Museo Thyssen Bornemisza

Permanent Collection

Autor:

Paul Gauguin

Título:
Street in Rouen
Fecha:
1884
Tipo:
Oil on canvas
Medidas:
73 x 92 cm
Úbicacion:
Museo Thyssen-Bornemisza, Madrid
Numero de inventario
INV. Nr. 552 (1988.15)
ficha de la obra

© Museo Thyssen-Bornemisza, Madrid

More information about this Work

Street in Rouen is one of the most ambitious — and largest —landscapes painted by Gauguin while living in this town in northeast France between January and November 1884. During this period, in which he ceased to be an amateur artist and began to devote himself fully to painting, Gauguin produced numerous landscapes and a few portraits and still-life pictures. Painted in an Impressionist style, with broken brushstrokes applied with very uniform touches, in which the influence of Cézanne and Pissarro is still apparent, it shows a solitary street in the outskirts of the town and not a purely country landscape as might seem at first sight. According to the recent catalogue raisonné by Daniel Wildenstein, the trees on the right of the composition could be identified as those of Rouen’s monumental cemetery located very close to the districts of Bihorel and Sapins , where the artist lived.

The perspectival treatment of paths and streets was one of the Impressionists’ chief concerns in 1884, but as Ronald Pickvance points out, “Gauguin plays a piquant variation on the potential cliché by selecting a motif with a sharp turn in the road that destroys the inevitable sweep into depth, helping to close off the deeper space.” Anchored to this vanishing point are the lofty black poplars, which provide a vertical contrast to the accentuated oblique line of the path and next to which a group of houses can be made out. According to Guillermo Solana, Gauguin uses this manner of “(not) looking at the city from the country” to emphasise the bucolic solitude of this female figure with her back to the viewer, the only human in the scene. This manner of conveying solitude through the handling of the landscape, particularly in the wide open space in the foreground, is interpreted by Sarah Whitfield as a first step towards the more expressive and Symbolist painting of the subsequent years.

The painting’s size, subject matter and style lend plausibility to the hypothesis that it is the work Gauguin showed at the eighth and last Impressionist exhibition of 1886 entitled Street in Rouen.
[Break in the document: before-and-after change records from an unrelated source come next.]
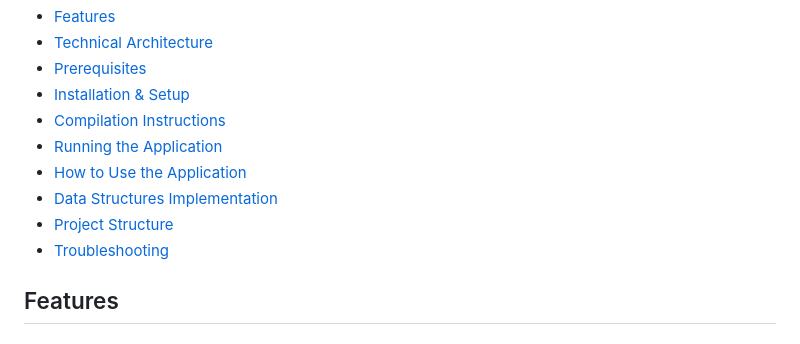
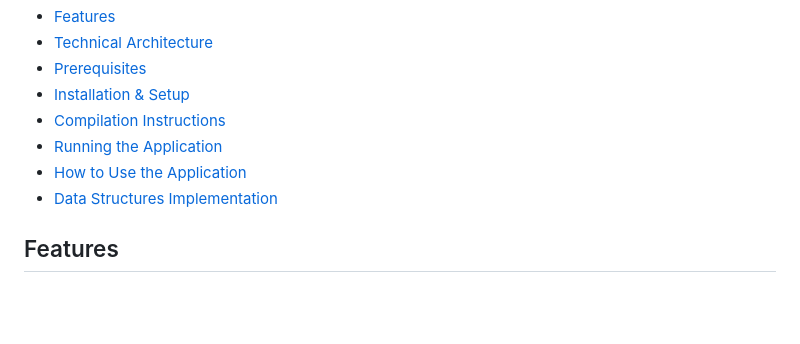
Before and after one commit to ZackStangroom/PROG7312-POE, a Markdown page: README.md, the part around the change. Drawn GitHub-style; blank space fills up the shorter version.

Commit message:
Update README.md table of contents
small update

```diff
--- a/README.md
+++ b/README.md
@@ -11,8 +11,6 @@ A comprehensive municipal services application built with ASP.NET Core MVC (.NET
 - [Running the Application](#running-the-application)
 - [How to Use the Application](#how-to-use-the-application)
 - [Data Structures Implementation](#data-structures-implementation)
-- [Project Structure](#project-structure)
-- [Troubleshooting](#troubleshooting)
 
 ## Features
 
```
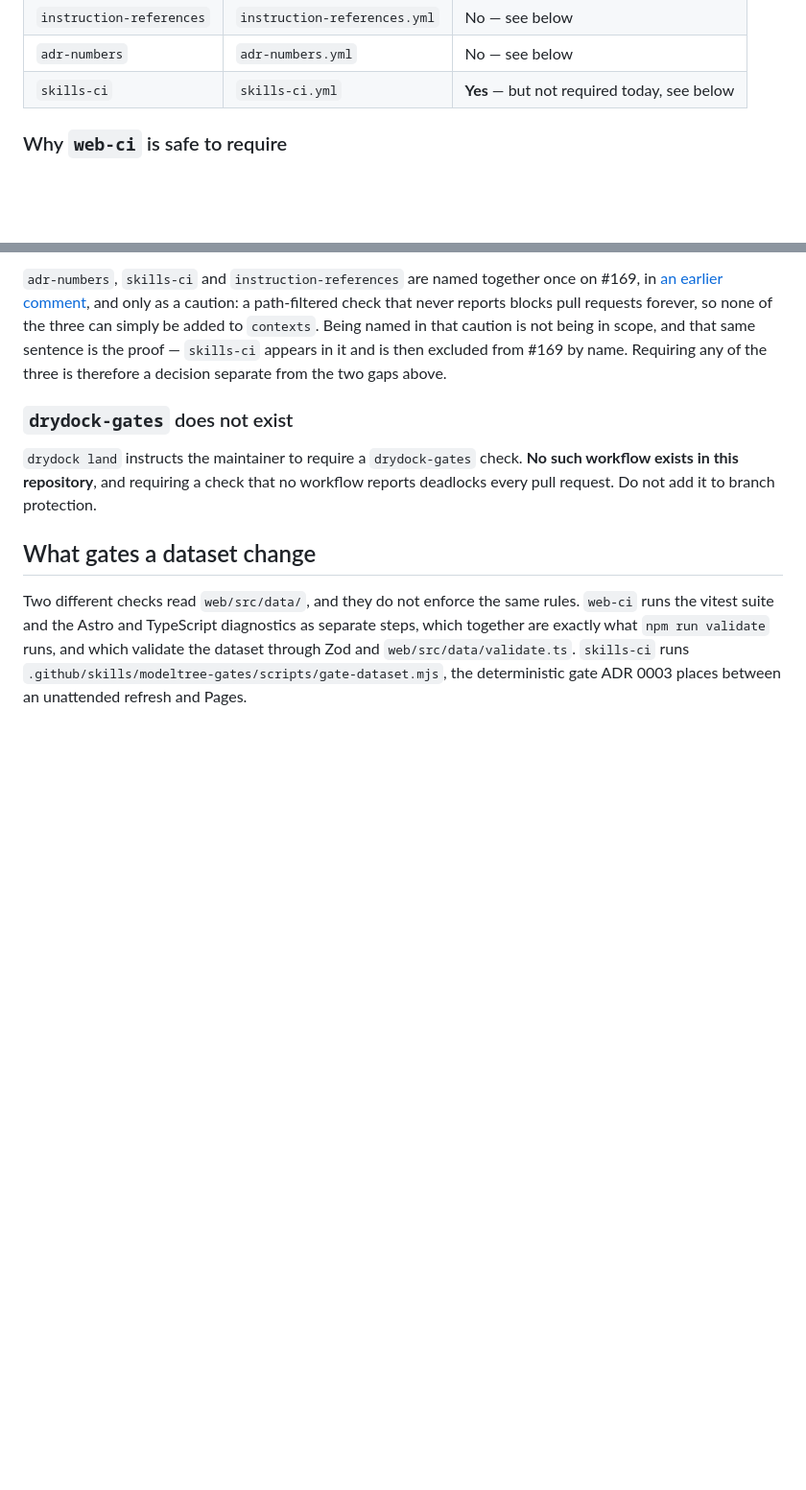
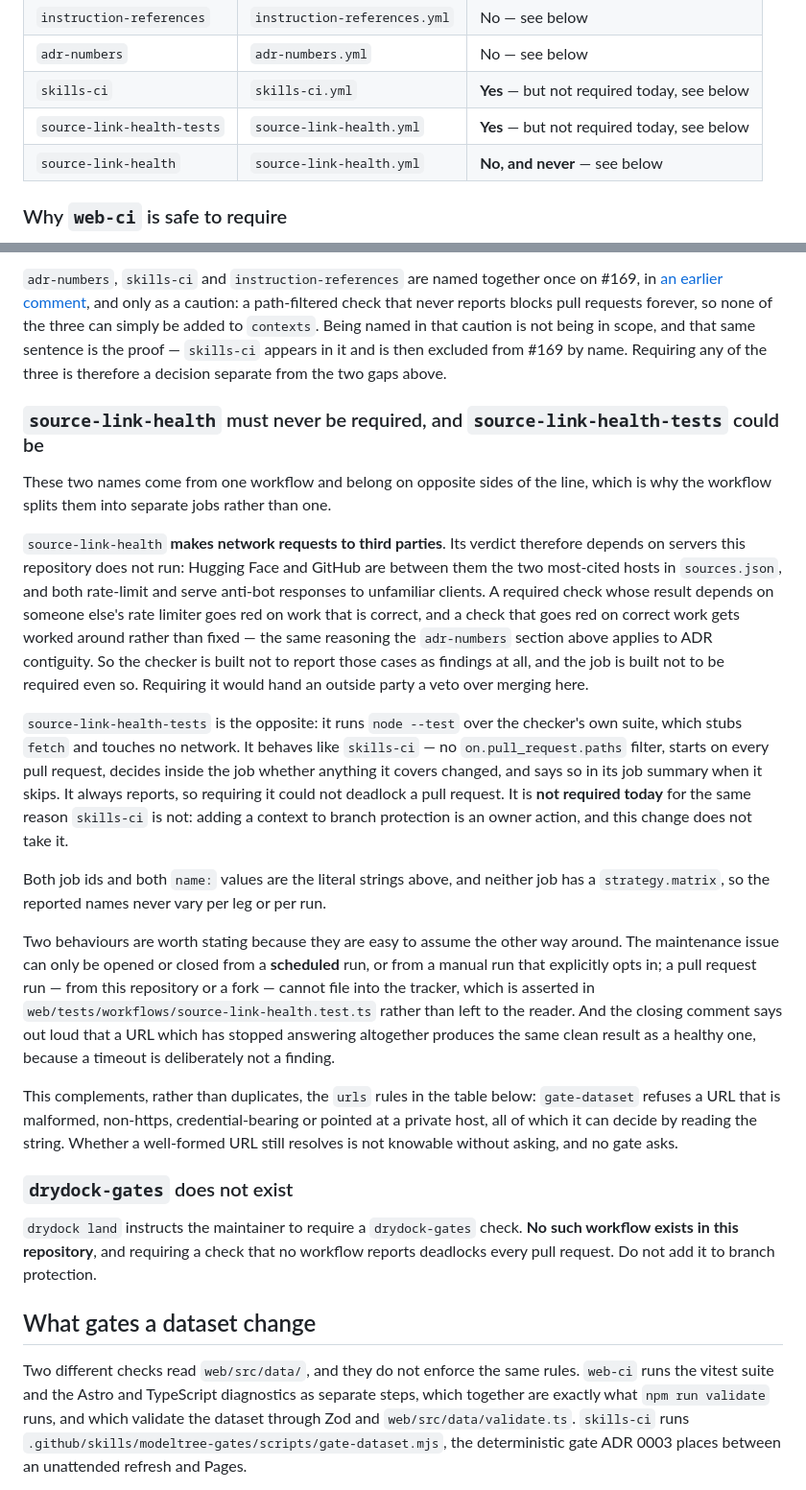
Before and after one commit to abdeslam-menacere/ModelTree, a Markdown page: .github/workflows/README.md, 2 parts joined by grey strips. Shown at 96% size. GitHub-like rendering; blank space fills up the shorter version.

Commit message:
docs: record the link-health workflow and why it must not be required
Adds source-link-health.yml to the "What runs" table and both of its job names
to the status-check table, then states the distinction the two names exist to
draw: source-link-health-tests is hermetic and would be safe to require,
source-link-health talks to third parties and must never be.

Requiring the latter would hand an outside party a veto over merging here,
which is the same failure the adr-numbers section already describes from a
different direction: a check that fires on correct work gets worked around
rather than fixed.

Also records what the new workflow does not duplicate. gate-dataset already
refuses a source URL that is malformed, non-https, credential-bearing or
pointed at a private host, all decidable by reading the string. Whether a
well-formed URL still resolves is not, and no gate asks.

Co-authored-by: Copilot App <223556219+Copilot@users.noreply.github.com>

```diff
--- a/.github/workflows/README.md
+++ b/.github/workflows/README.md
@@ -31,6 +32,8 @@ satisfied, because GitHub waits for a check that no longer reports.
 | `instruction-references` | `instruction-references.yml` | No — see below |
 | `adr-numbers` | `adr-numbers.yml` | No — see below |
 | `skills-ci` | `skills-ci.yml` | **Yes** — but not required today, see below |
+| `source-link-health-tests` | `source-link-health.yml` | **Yes** — but not required today, see below |
+| `source-link-health` | `source-link-health.yml` | **No, and never** — see below |
 
 ### Why `web-ci` is safe to require
 
@@ -180,6 +183,50 @@ requests forever, so none of the three can simply be added to `contexts`. Being
 named in that caution is not being in scope, and that same sentence is the proof
 — `skills-ci` appears in it and is then excluded from #169 by name. Requiring
 any of the three is therefore a decision separate from the two gaps above.
+
+### `source-link-health` must never be required, and `source-link-health-tests` could be
+
+These two names come from one workflow and belong on opposite sides of the line,
+which is why the workflow splits them into separate jobs rather than one.
+
+`source-link-health` **makes network requests to third parties**. Its verdict
+therefore depends on servers this repository does not run: Hugging Face and
+GitHub are between them the two most-cited hosts in `sources.json`, and both
+rate-limit and serve anti-bot responses to unfamiliar clients. A required check
+whose result
+depends on someone else's rate limiter goes red on work that is correct, and a
+check that goes red on correct work gets worked around rather than fixed — the
+same reasoning the `adr-numbers` section above applies to ADR contiguity. So the
+checker is built not to report those cases as findings at all, and the job is
+built not to be required even so. Requiring it would hand an outside party a
+veto over merging here.
+
+`source-link-health-tests` is the opposite: it runs `node --test` over the
+checker's own suite, which stubs `fetch` and touches no network. It behaves like
+`skills-ci` — no `on.pull_request.paths` filter, starts on every pull request,
+decides inside the job whether anything it covers changed, and says so in its job
+summary when it skips. It always reports, so requiring it could not deadlock a
+pull request. It is **not required today** for the same reason `skills-ci` is
+not: adding a context to branch protection is an owner action, and this change
+does not take it.
+
+Both job ids and both `name:` values are the literal strings above, and neither
+job has a `strategy.matrix`, so the reported names never vary per leg or per run.
+
+Two behaviours are worth stating because they are easy to assume the other way
+around. The maintenance issue can only be opened or closed from a **scheduled**
+run, or from a manual run that explicitly opts in; a pull request run — from this
+repository or a fork — cannot file into the tracker, which is asserted in
+`web/tests/workflows/source-link-health.test.ts` rather than left to the reader.
+And the closing comment says out loud that a URL which has stopped answering
+altogether produces the same clean result as a healthy one, because a timeout is
+deliberately not a finding.
+
+This complements, rather than duplicates, the `urls` rules in the table below:
+`gate-dataset` refuses a URL that is malformed, non-https, credential-bearing or
+pointed at a private host, all of which it can decide by reading the string.
+Whether a well-formed URL still resolves is not knowable without asking, and no
+gate asks.
 
 ### `drydock-gates` does not exist
 
```
Also changed, not shown: other parts of .github/workflows/README.md (+1 -0 lines).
Gauguin exhibited nineteen paintings and a small relief that had been a gift to Pissarro in 1882. The works met with considerable indifference from critics, though they received a few mentions, such as that of the critic Gustave Geffroy, who wrote that “M. Gauguin has shown nineteen works on canvas, among which there are a few still lifes but above all landscapes. He has painted willows, small pools, surrounding areas of farms, paths, and has sketched a view of Rouen. There is great consistency in most of these studies and harmony is the dominant effect.”

Paloma Alarcó